Against conventional wisdom, the reason that older people are so susceptible to natural disasters isn’t just because they’re frail or reliant on electronic medical devices. Just as dangerous, older people very often live alone and lack access to basic resources that the rest of us rely on to cope: water, shade, shelter, food, heating, air conditioning, and care.

Writing this takes me back to a scorching morning in western Tokyo. I was visiting Atago Danchi, a public housing complex in the city of Tama, which has the highest concentration of elderly people in Japan. Besides being elderly, the residents of Atago Danchi are also low-income — two factors that compound the worst effects of social isolation. A local community organizer showed me around, pointing out one apartment that was under renovation after the previous occupant suffered kodokushi.

Tama city government’s Elderly Assistance Unit partners with local businesses, utility companies, and the postal service, contracting workers to check in on elderly residents and report anything unusual. On good days, the service is a courtesy, but in extreme heat, it’s a lifesaver. Shortly before I’d arrived, one resident had suffered heatstroke and collapsed in their apartment, but someone making their rounds called an ambulance just in time to save them. It was a small victory, but enough to make me wish for a similar service in Montreal, where most of the recent heatwave’s victims were aged 65 or over.

Visiting Tama, I saw firsthand how climate disasters affect entire communities living at the margins. But it’s the same all over the world: Poorer neighborhoods very often have too few trees and too much heat-absorbing concrete. This much we know from Dr. Angel Hsu, who uses remote sensing and satellite imagery to locate which urban residents are most vulnerable to both environmental problems and social isolation.

For example, when the heat wave struck Pakistan, Faisal Edhi, who oversees a rescue service in Karachi, told a Reuters reporter that “most of the dead brought to the morgue were working class factory workers who came from the low-income Landhi and Korangi areas.” Similarly in Washington, DC, “People who live in poorer, historically African American communities in Northeast and Southeast Washington, where many residents rent and have less ability to landscape or plant trees, are more at risk of heat-related illnesses than the people in more well-off communities.”

The implications of these ‘urban heat islands’ go beyond heat stroke. A study recently published in Nature found, matter of factly, that “higher temperatures increase suicide rates.” After analyzing decades’ worth of data in the United States and Mexico, researchers concluded that the relationship between extreme climate and mental health isn’t coincidental; it’s causal. They predict that if temperatures continue to increase at the present trajectory, then by 2050, as many as 26,000 people in the U.S. could die by climate-caused suicide.

If that sounds like fuzzy math, consider that after Hurricane Maria tore through Puerto Rico last year, the suicide rate there increased by nearly 30 percent.
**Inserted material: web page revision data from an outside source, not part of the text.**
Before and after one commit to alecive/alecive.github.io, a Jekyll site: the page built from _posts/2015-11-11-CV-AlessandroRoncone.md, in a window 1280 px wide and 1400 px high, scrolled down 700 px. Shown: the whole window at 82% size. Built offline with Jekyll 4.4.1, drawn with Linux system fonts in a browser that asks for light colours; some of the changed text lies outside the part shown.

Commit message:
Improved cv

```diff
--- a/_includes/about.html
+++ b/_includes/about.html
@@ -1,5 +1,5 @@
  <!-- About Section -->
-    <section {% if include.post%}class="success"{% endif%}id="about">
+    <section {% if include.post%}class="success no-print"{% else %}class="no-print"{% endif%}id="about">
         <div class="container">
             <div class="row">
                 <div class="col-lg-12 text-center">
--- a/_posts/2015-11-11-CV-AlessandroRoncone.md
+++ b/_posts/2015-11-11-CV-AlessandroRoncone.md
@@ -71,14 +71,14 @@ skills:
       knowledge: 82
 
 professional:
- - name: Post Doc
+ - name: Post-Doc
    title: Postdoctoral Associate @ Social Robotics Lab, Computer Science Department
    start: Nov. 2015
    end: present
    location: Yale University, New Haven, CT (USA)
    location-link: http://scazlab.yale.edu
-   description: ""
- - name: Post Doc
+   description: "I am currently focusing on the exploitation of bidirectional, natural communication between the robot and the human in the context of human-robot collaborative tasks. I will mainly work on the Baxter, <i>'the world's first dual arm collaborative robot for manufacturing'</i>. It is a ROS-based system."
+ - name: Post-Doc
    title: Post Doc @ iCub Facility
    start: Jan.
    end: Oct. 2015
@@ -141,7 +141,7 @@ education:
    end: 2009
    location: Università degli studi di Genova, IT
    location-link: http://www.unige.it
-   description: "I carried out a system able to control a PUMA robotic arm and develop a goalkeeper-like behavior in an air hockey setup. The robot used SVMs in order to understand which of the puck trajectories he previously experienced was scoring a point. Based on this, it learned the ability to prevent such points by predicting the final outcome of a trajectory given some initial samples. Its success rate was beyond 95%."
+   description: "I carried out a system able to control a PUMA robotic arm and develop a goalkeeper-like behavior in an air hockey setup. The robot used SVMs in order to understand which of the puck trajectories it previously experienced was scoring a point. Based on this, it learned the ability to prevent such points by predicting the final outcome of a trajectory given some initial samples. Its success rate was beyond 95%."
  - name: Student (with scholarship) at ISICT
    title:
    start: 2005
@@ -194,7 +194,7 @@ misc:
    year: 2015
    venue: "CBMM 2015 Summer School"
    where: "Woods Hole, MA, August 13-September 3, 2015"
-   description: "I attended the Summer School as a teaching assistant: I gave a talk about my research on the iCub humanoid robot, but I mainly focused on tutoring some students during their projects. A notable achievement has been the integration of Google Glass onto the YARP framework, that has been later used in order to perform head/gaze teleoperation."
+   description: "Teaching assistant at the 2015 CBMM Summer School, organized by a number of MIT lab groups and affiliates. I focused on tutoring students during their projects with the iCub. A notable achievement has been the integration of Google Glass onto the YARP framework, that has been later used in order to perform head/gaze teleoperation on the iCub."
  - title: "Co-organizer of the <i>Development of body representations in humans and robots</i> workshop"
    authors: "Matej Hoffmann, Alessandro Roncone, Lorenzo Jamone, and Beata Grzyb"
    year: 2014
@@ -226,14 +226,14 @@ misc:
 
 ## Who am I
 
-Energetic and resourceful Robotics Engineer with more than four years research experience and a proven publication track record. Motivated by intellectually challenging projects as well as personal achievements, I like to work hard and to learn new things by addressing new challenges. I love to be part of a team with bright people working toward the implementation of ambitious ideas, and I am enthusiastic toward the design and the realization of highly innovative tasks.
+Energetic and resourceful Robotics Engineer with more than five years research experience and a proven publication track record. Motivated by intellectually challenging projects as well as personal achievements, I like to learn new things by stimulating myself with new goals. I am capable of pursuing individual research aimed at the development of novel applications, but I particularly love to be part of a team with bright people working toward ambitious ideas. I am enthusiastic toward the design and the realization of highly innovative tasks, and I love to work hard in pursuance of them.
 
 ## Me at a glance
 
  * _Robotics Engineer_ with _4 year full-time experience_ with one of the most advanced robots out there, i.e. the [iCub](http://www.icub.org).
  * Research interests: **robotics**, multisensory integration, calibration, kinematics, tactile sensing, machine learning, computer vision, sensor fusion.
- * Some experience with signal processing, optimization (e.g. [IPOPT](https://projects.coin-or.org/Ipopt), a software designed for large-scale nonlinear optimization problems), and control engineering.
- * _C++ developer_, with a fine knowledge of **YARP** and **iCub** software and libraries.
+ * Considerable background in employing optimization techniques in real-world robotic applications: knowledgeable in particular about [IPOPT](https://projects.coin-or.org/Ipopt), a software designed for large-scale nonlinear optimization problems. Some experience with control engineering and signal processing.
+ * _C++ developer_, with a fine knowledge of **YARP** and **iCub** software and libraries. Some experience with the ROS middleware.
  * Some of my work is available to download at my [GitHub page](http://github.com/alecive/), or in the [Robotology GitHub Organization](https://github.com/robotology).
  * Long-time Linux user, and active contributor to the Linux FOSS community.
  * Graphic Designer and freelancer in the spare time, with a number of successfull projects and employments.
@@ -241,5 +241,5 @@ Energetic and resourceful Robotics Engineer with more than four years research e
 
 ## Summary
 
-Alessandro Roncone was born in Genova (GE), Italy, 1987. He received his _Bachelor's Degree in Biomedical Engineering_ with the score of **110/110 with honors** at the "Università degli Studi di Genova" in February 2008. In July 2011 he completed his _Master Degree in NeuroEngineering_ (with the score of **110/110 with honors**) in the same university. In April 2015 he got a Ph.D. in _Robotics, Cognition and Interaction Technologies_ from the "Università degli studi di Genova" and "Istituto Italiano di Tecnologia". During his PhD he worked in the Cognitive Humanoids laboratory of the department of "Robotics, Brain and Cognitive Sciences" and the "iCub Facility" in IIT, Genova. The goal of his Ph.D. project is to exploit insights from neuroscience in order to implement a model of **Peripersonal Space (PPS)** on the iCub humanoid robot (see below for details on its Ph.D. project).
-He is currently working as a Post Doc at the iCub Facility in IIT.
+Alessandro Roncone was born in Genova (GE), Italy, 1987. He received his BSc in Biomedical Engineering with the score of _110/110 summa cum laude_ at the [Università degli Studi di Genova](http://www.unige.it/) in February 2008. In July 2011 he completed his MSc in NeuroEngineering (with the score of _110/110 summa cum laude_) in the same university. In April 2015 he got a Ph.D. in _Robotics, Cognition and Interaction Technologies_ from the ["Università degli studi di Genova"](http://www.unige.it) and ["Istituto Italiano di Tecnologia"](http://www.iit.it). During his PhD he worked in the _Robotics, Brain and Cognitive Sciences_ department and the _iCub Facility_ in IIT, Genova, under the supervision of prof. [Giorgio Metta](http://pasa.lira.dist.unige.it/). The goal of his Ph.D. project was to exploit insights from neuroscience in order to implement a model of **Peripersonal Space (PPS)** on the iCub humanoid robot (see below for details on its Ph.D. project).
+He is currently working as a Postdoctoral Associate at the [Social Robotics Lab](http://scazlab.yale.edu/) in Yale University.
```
In August, a full year after Hurricane Maria, the Puerto Rican government released an update to the storm’s official death toll. Initially it was estimated to be 64. Now it’s 2,975. Tellingly, the same report found that “the risk of death was 45% higher” for those who lived in a poor community when the storm hit. Whether they’re natural or manmade, disasters show us who doesn’t count.

Just last month, Hurricane Florence swept through South Carolina, killing at least 37 people. Among them were two female mental-health patients who, inexplicably, were being transferred to a different hospital in the middle of the storm. According to a statement from local police, their escorts abandoned them when the flooding began. Both patients drowned. They were found chained inside the back of the van.

Whether we believe it or not, we tend to talk about climate change as a kind of equalizer. But global warming, rising seas, and severe weather do not make us equal. Support, care, and love make us equal. We should take care of each other, and of Mother Nature, not because we’re all in the same boat, but precisely because some of us are already at the bottom of the well.